Here’s our quick guide.
Architects are the strategic creative planners in building design. They create house plans based on a range of factors, from property size to building design type. Your architect can discuss your home design, plan, site considerations, and a full spectrum of home building issues and choices.
Architects are typically used for unique design creation for modern homes. They have a thorough knowledge of building and they work closely with builders and draftsmen on practical issues. Architects are frequently involved in direct construction supervision, acting as an authority for building and other issues.
If the architect is the strategic thinker, the draftsman is the tactician, managing the working plans. Draftsmen do the “forensic” level planning and the technical plans. A single architectural plan can produce a vast array of technical drawings, so this is a very important role.

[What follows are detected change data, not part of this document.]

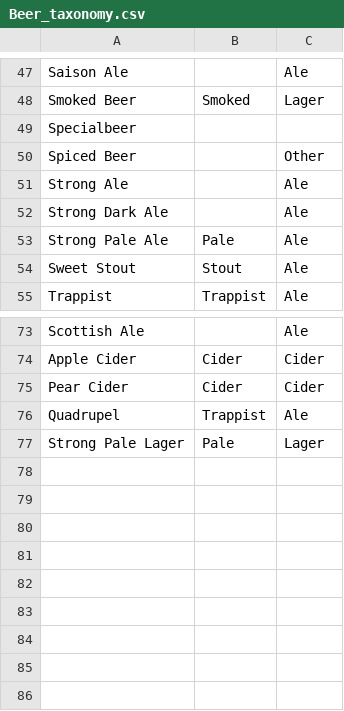
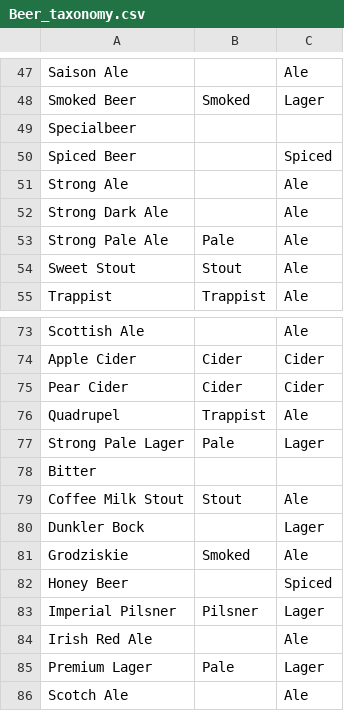
Before and after one commit to anzelpwj/Beer_server, a CSV file: Beer_taxonomy.csv, drawn as a sheet; only a part is shown, gaps mark what is left out.

Commit message:
Fixed some string formatting, BestFromCountry. Grodziskie beer tastes like ham

```diff
--- a/Beer_taxonomy.csv
+++ b/Beer_taxonomy.csv
@@ -49,3 +49,3 @@ Smoked Beer;Smoked;Lager
 Specialbeer;;
-Spiced Beer;;Other
+Spiced Beer;;Spiced
 Strong Ale;;Ale
@@ -77 +77,10 @@ Quadrupel;Trappist;Ale
 Strong Pale Lager;Pale;Lager
+Bitter;;
+Coffee Milk Stout;Stout;Ale
+Dunkler Bock;;Lager
+Grodziskie;Smoked;Ale
+Honey Beer;;Spiced
+Imperial Pilsner;Pilsner;Lager
+Irish Red Ale;;Ale
+Premium Lager;Pale;Lager
+Scotch Ale;;Ale
```
Also changed, not shown: Brands.csv, 2 other files.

There is a degree of overlap in the architect’s and the draftsman’s work. The major distinction is that the draftsman does the technical drawing for your plans. The draftsman also does the CAD 3D design plans and other critical design work, based on plan metrics, site measurements and surveys.
Architect and Draftsman, Working Together
How These Experts Help You – True Story
Your architect and your draftsman are your insurance against construction issues. Consider a short but true architectural horror story to illustrate their roles:
A warehouse in New South Wales was constructed according to old, and as it turned out, inaccurate, plans. Construction went ahead without checking with the architect or the draftsman. The builder was simply told to build as per plan, regardless of his concerns about the site metrics. The result was a 5cm gap between two long brick faces on a 30-metre warehouse.
There was literally nothing in the gap but empty space and you could see daylight through the gap from floor to ceiling. The building was flooded the first time it rained, within days of being built. The very disgruntled builder refused to have anything more to do with the project, so another builder had to be engaged, costing more money.
If these plans were looked at by architects and draftsmen, both parties would have flagged concerns that stopped construction and solved problems before they started.